*** Data for this exercise ***

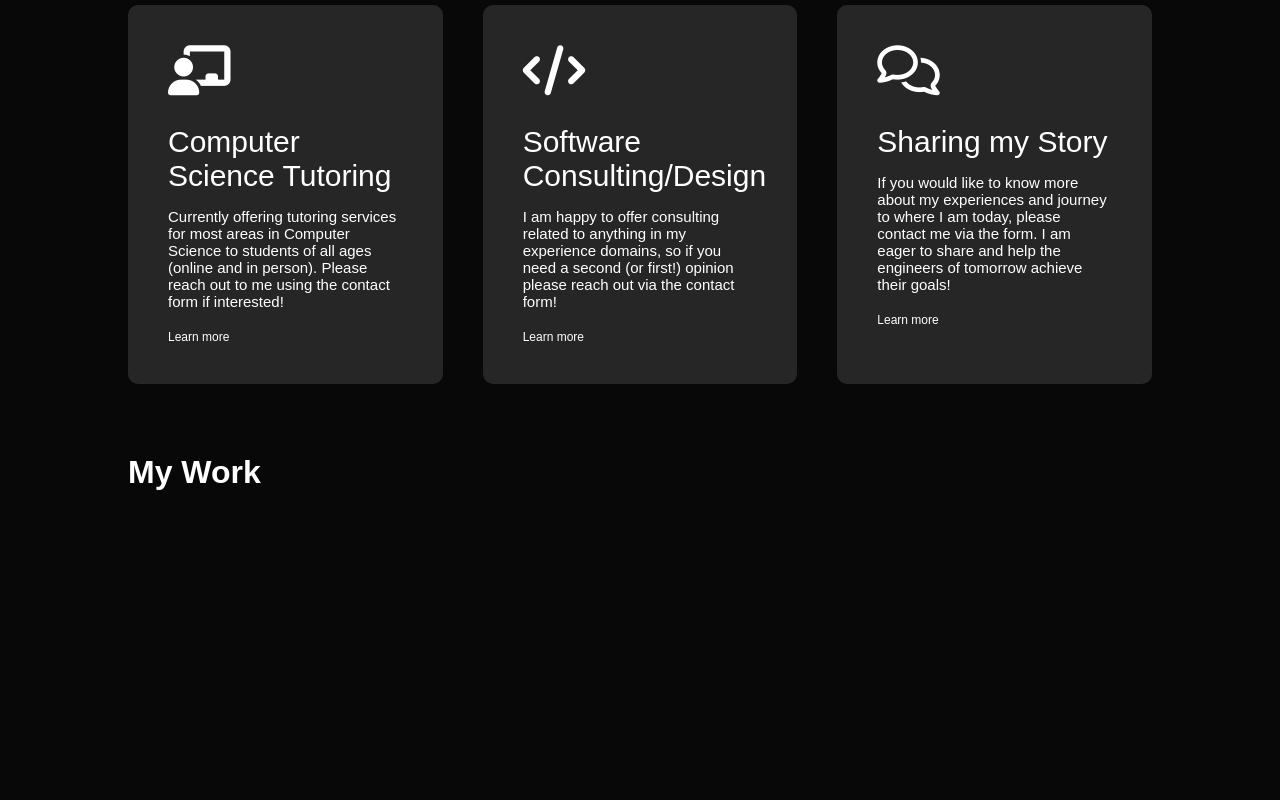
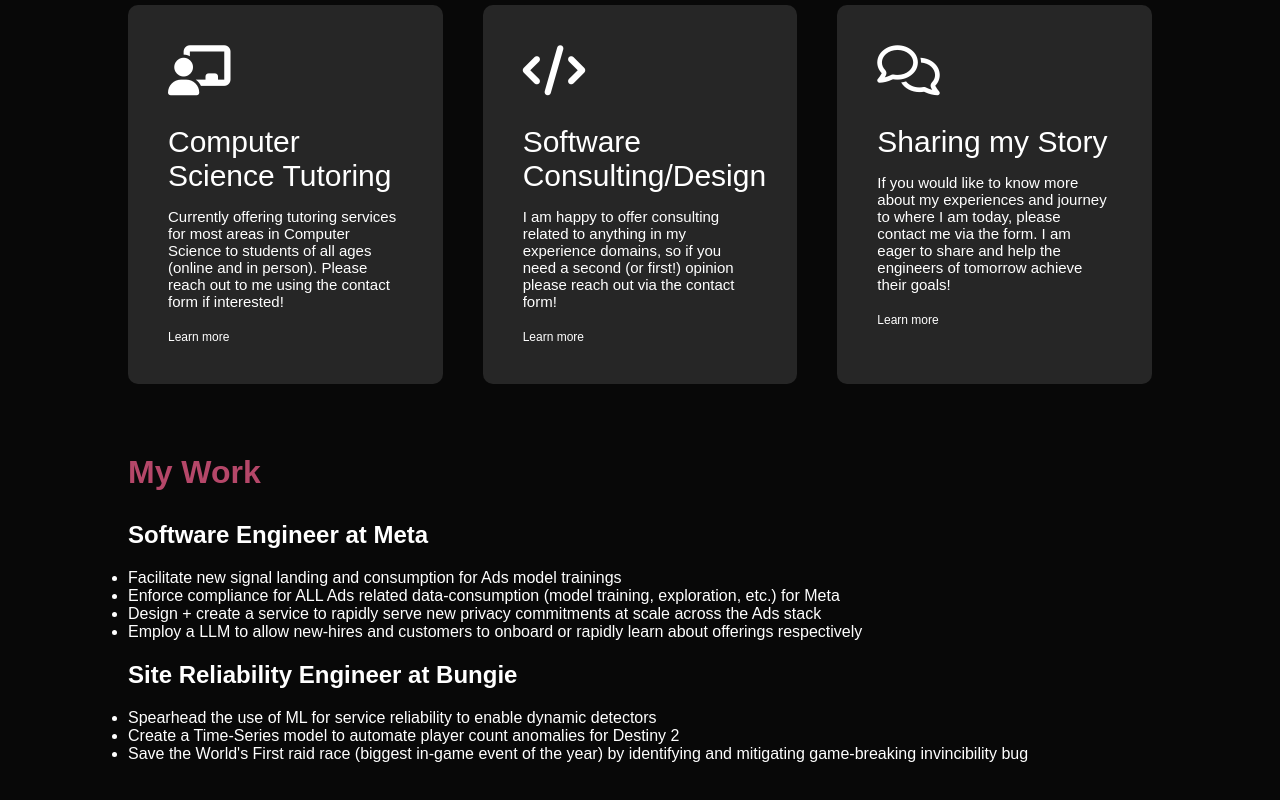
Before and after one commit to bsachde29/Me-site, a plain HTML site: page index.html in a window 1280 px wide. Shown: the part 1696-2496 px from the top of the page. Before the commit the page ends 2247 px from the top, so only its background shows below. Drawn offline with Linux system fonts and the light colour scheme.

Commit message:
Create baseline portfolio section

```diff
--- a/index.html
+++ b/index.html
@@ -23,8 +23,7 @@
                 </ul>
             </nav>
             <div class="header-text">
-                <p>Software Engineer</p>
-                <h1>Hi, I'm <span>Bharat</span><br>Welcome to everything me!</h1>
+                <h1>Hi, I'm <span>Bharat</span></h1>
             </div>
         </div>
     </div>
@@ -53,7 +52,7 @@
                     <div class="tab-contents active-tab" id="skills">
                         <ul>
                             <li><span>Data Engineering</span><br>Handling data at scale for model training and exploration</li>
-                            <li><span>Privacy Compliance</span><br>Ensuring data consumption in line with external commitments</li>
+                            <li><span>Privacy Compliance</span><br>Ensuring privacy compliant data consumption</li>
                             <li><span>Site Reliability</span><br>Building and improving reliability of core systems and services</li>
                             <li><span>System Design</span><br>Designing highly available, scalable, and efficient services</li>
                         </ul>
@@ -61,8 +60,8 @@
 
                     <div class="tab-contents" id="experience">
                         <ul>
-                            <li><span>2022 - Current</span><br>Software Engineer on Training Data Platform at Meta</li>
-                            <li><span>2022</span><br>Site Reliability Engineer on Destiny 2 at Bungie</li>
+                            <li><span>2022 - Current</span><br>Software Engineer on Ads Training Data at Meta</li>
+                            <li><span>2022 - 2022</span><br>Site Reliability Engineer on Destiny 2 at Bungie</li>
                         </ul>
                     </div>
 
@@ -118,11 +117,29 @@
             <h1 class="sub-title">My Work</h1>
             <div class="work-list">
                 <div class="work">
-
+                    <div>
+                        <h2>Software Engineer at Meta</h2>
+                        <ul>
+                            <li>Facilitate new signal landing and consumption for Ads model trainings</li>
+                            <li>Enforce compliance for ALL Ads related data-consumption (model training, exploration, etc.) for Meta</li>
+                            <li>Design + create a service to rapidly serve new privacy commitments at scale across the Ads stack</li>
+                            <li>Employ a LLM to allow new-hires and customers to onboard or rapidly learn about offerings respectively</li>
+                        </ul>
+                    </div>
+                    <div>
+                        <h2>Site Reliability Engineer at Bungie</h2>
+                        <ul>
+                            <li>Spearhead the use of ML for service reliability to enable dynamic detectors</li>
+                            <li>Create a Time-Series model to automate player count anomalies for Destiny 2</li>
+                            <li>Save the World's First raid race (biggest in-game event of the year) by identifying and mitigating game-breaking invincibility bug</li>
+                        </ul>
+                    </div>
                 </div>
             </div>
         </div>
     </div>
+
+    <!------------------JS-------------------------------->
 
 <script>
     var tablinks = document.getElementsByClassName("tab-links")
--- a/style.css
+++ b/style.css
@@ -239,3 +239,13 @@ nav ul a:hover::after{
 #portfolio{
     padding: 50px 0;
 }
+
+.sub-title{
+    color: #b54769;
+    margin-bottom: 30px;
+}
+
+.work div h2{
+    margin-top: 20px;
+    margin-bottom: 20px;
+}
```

*** End of Data for this exercise ***
*** Data for this exercise ***

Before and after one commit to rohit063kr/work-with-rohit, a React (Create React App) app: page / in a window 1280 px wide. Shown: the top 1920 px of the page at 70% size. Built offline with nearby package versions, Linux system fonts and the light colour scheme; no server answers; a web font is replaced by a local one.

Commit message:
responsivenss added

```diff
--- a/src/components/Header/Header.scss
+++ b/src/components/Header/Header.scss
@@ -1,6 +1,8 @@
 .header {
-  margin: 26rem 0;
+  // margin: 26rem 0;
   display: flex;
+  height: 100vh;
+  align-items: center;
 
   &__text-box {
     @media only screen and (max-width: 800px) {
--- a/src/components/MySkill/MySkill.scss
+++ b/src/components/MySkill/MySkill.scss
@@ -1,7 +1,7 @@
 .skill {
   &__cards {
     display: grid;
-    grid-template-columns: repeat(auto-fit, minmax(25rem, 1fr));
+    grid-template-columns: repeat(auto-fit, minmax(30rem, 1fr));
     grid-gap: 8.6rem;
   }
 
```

*** End of Data for this exercise ***
*** Data for this exercise ***

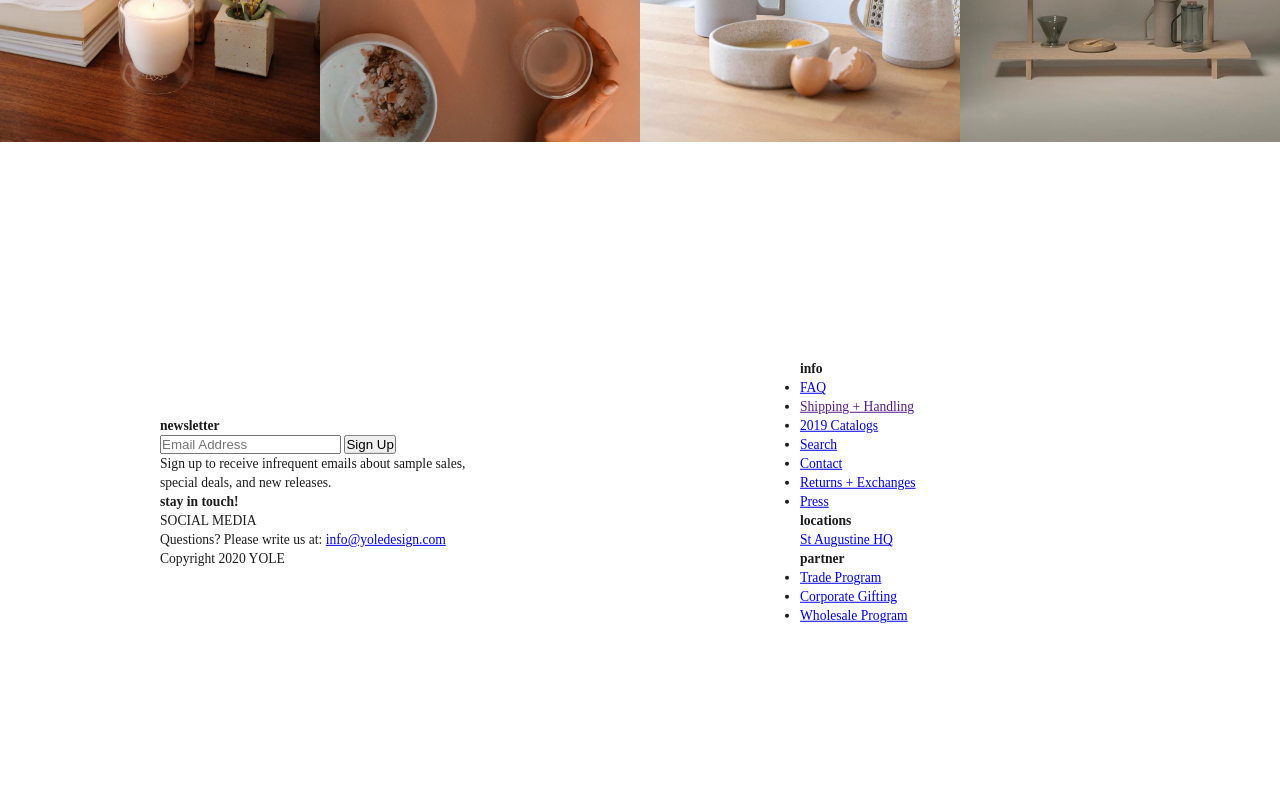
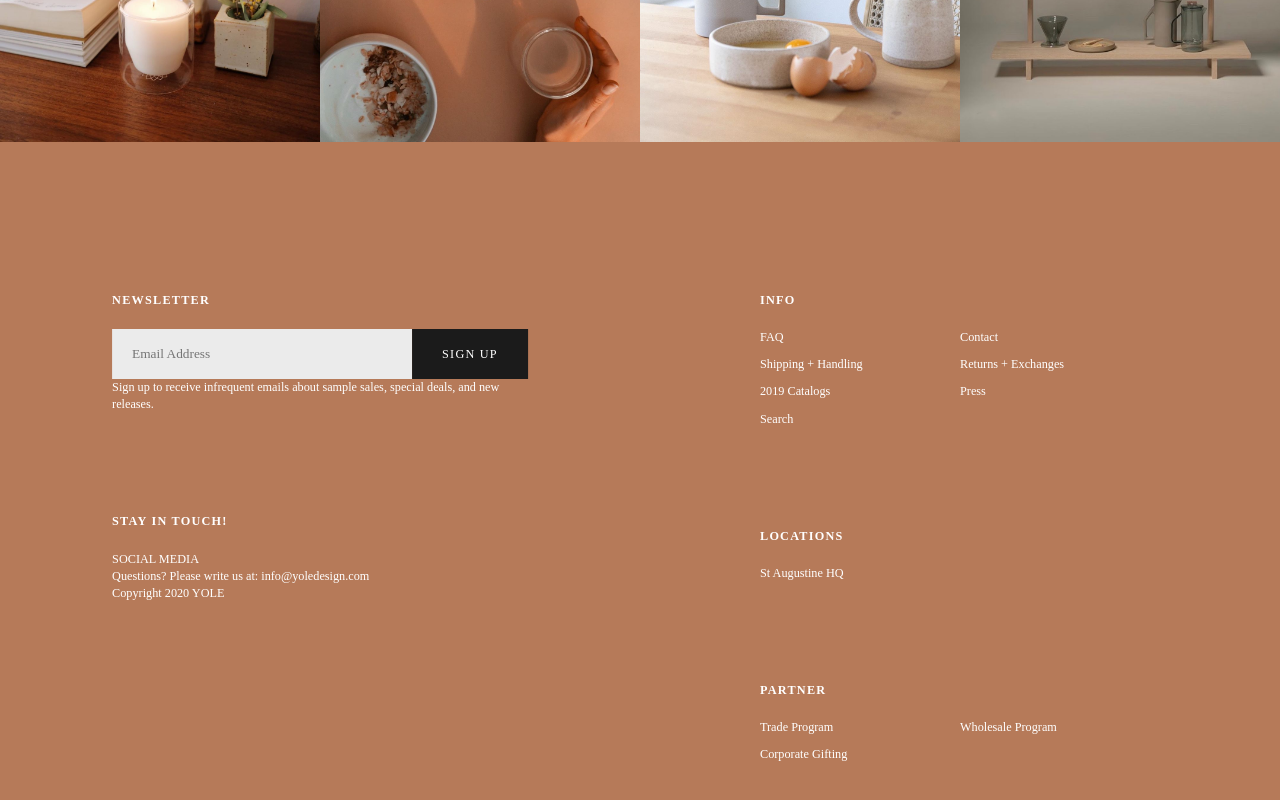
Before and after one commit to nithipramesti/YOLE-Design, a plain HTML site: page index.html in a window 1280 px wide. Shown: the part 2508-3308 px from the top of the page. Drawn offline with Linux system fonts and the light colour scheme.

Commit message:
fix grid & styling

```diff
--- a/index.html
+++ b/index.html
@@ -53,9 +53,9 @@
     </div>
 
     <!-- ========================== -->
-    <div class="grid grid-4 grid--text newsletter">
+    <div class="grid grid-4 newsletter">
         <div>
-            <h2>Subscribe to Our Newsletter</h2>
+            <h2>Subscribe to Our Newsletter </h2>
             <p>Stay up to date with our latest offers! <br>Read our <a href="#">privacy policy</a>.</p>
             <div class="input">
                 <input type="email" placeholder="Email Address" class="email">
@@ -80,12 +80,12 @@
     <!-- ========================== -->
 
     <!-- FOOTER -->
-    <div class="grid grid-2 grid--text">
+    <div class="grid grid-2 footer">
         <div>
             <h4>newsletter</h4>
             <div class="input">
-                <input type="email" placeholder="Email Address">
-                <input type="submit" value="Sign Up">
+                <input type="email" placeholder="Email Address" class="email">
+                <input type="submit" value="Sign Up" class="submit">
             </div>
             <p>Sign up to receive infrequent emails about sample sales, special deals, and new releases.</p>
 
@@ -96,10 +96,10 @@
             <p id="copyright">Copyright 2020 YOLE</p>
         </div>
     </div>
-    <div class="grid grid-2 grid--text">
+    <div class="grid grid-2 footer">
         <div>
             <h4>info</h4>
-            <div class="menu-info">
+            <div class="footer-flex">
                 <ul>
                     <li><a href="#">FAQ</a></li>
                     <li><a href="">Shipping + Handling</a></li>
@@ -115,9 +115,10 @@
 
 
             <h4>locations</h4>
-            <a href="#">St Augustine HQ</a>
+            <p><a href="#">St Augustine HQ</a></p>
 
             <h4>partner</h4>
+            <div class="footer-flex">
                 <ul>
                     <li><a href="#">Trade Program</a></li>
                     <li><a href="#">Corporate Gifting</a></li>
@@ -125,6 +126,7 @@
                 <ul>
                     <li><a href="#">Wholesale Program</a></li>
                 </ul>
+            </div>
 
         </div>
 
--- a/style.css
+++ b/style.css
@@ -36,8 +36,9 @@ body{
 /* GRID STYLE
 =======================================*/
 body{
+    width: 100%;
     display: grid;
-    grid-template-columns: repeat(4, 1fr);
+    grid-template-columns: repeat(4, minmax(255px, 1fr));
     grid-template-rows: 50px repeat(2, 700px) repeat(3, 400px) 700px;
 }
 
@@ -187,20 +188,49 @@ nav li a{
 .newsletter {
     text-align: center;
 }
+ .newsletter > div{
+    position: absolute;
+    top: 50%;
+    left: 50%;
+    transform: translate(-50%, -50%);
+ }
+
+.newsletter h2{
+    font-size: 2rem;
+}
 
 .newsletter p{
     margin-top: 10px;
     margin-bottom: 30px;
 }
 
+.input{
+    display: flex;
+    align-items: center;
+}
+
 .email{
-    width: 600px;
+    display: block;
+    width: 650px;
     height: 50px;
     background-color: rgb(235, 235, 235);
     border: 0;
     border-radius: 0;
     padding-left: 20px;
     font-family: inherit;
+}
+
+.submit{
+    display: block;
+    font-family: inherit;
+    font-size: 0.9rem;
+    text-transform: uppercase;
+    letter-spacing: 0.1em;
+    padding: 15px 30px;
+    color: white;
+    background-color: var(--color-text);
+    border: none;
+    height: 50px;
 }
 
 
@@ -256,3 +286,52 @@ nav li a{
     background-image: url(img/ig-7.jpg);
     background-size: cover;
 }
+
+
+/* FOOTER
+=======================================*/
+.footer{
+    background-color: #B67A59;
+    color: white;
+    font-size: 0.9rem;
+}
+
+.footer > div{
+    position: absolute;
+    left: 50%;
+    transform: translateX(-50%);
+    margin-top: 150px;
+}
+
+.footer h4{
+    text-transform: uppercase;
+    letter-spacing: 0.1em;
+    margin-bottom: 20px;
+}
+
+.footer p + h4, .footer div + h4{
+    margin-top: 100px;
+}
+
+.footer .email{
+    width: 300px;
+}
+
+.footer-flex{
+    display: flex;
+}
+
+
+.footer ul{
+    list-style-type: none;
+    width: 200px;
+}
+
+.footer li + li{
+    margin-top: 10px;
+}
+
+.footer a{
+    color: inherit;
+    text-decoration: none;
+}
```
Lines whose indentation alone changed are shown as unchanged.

*** End of Data for this exercise ***

» Exercise aim
Please report how many lines of the entries above include "submit". Only the number is wanted.

» Answer box
3